“A city cannot be livable, nor can it be a best city to middle-income households that cannot afford to live there. Households need adequate housing,” the study said.

As an example, they pointed to the U.S. city of Dallas-Fort Worth, where housing affordability is far superior than in Toronto, which was rated as the “world’s best city” by the Economist in 2015. The U.S. city also enjoys less traffic congestion, despite Toronto employing various urban strategies.

The authors suggested the key objective for planners is “putting people over place” by avoiding urban planning policies associated with artificially raising house prices, specifically urban containment.

“For most of society, middle-income households as well as lower-income households, the best cities are where governments have overseen local housing markets competently, evidenced by housing that is affordable… In such cities, the cost of living tends to be lower, as households are able to afford a more affluent life,” they said.

Oxford Economics argues that rising U.S. interest rates will slow recent price rises by making mortgages more expensive, while demographic changes may slow growth in Asian cities such as Seoul and Tokyo.

However, the OECD suggests that higher interest rates will in the short term simply push households to cut back on other needs, such as medical care, nutrition and heating, before eventually considering housing of lower quality, smaller size and in poorer quality neighborhoods.

This can lead to residential segregation, an important aspect of housing quality, since “many of the areas that offer better access to education, employment and social opportunities are characterized by high housing prices and might not be accessible to low-income households, or be accessible at the cost of very long commutes.”

Solving Asia’s affordability crisis will not happen overnight, and will require both demand and supply-side measures.

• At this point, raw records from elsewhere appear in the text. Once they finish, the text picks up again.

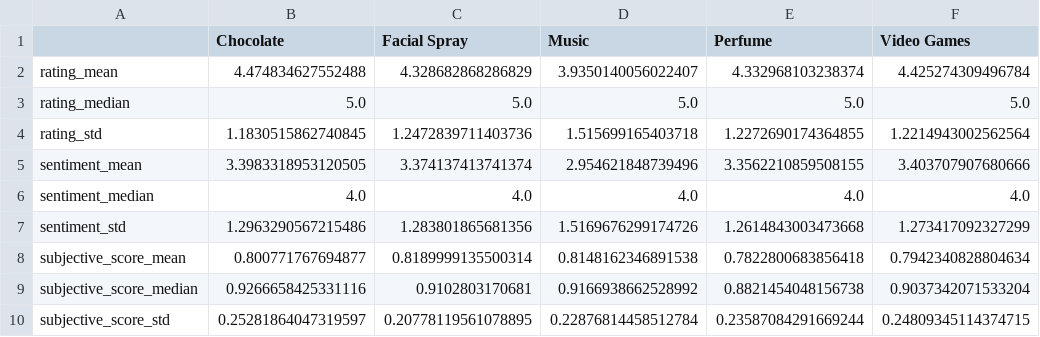
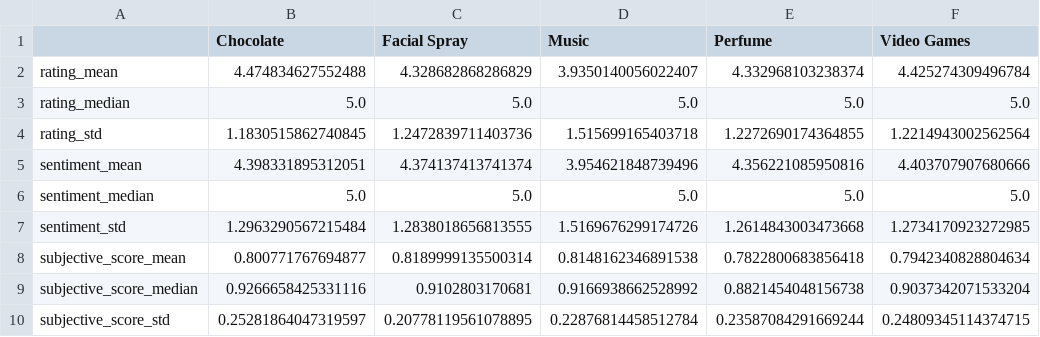
Before and after one commit to PHofmannn/Online-Review, a CSV file: Data Analysis/Results/Summary_Stats_Hedonic.csv, drawn as a sheet; only a part is shown.

```diff
--- a/Data Analysis/Results/Summary_Stats_Hedonic.csv
+++ b/Data Analysis/Results/Summary_Stats_Hedonic.csv
@@ -4,5 +4,5 @@ rating_median,5.0,5.0,5.0,5.0,5.0
 rating_std,1.1830515862740845,1.2472839711403736,1.515699165403718,1.2272690174364855,1.2214943002562564
-sentiment_mean,3.3983318953120505,3.374137413741374,2.954621848739496,3.3562210859508155,3.403707907680666
-sentiment_median,4.0,4.0,4.0,4.0,4.0
-sentiment_std,1.2963290567215486,1.283801865681356,1.5169676299174726,1.2614843003473668,1.273417092327299
+sentiment_mean,4.398331895312051,4.374137413741374,3.954621848739496,4.356221085950816,4.403707907680666
+sentiment_median,5.0,5.0,5.0,5.0,5.0
+sentiment_std,1.2963290567215484,1.2838018656813555,1.5169676299174726,1.2614843003473668,1.2734170923272985
 subjective_score_mean,0.800771767694877,0.8189999135500314,0.8148162346891538,0.7822800683856418,0.7942340828804634
```
Also changed, not shown: Data Analysis/Results/Summary_Stats_Hedonic_mean.csv, Data Analysis/Results/Summary_Stats_ProdType.csv, 6 other files.
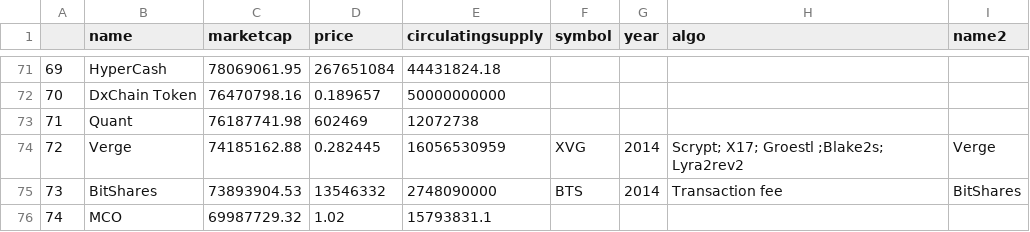
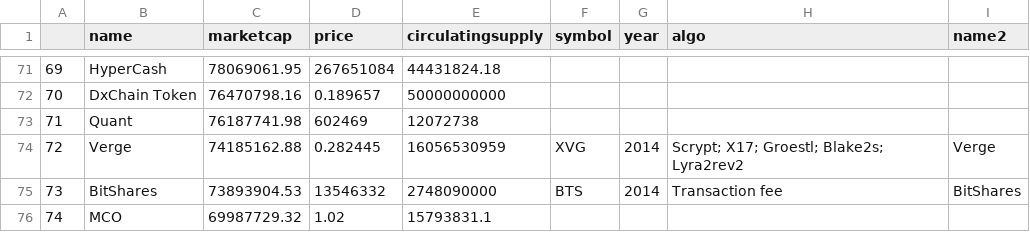
Before and after one commit to bcviscourse/project-harry-potter-vizards-unite-1, a CSV file: data/out.csv, drawn as a sheet; only a part is shown, gaps mark what is left out.

```diff
--- a/data/out.csv
+++ b/data/out.csv
@@ -73,3 +73,3 @@
 71,Quant,76187741.98,602469,12072738,,,,
-72,Verge,74185162.88,0.282445,16056530959,XVG,2014,Scrypt; X17; Groestl ;Blake2s; Lyra2rev2,Verge
+72,Verge,74185162.88,0.282445,16056530959,XVG,2014,Scrypt; X17; Groestl; Blake2s; Lyra2rev2,Verge
 73,BitShares,73893904.53,13546332,2748090000,BTS,2014,Transaction fee,BitShares
```
Also changed, not shown: 2 other files.
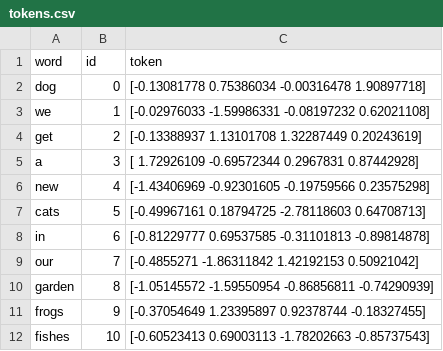
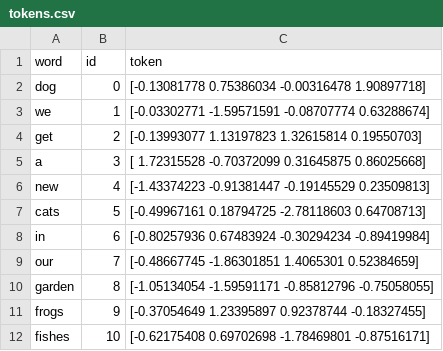
Before and after one commit to thenWhatNO/do_Not, a CSV file: tokens.csv, drawn as a sheet.

```diff
--- a/tokens.csv
+++ b/tokens.csv
@@ -2,11 +2,11 @@ word,id,token
 dog,0,[-0.13081778  0.75386034 -0.00316478  1.90897718]
-we,1,[-0.02976033 -1.59986331 -0.08197232  0.62021108]
-get,2,[-0.13388937  1.13101708  1.32287449  0.20243619]
-a,3,[ 1.72926109 -0.69572344  0.2967831   0.87442928]
-new,4,[-1.43406969 -0.92301605 -0.19759566  0.23575298]
+we,1,[-0.03302771 -1.59571591 -0.08707774  0.63288674]
+get,2,[-0.13993077  1.13197823  1.32615814  0.19550703]
+a,3,[ 1.72315528 -0.70372099  0.31645875  0.86025668]
+new,4,[-1.43374223 -0.91381447 -0.19145529  0.23509813]
 cats,5,[-0.49967161  0.18794725 -2.78118603  0.64708713]
-in,6,[-0.81229777  0.69537585 -0.31101813 -0.89814878]
-our,7,[-0.4855271  -1.86311842  1.42192153  0.50921042]
-garden,8,[-1.05145572 -1.59550954 -0.86856811 -0.74290939]
+in,6,[-0.80257936  0.67483924 -0.30294234 -0.89419984]
+our,7,[-0.48667745 -1.86301851  1.4065301   0.52384659]
+garden,8,[-1.05134054 -1.59591171 -0.85812796 -0.75058055]
 frogs,9,[-0.37054649  1.23395897  0.92378744 -0.18327455]
-fishes,10,[-0.60523413  0.69003113 -1.78202663 -0.85737543]
+fishes,10,[-0.62175408  0.69702698 -1.78469801 -0.87516171]
```
Also changed, not shown: 3 other files.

However, Australian and Hong Kong policymakers could do worse than study the housing markets of Singapore and Tokyo, where the average city dweller can still realistically dream of owning their own home.

Newsletter
Sign up for our weekly newsletter
The Diplomat Brief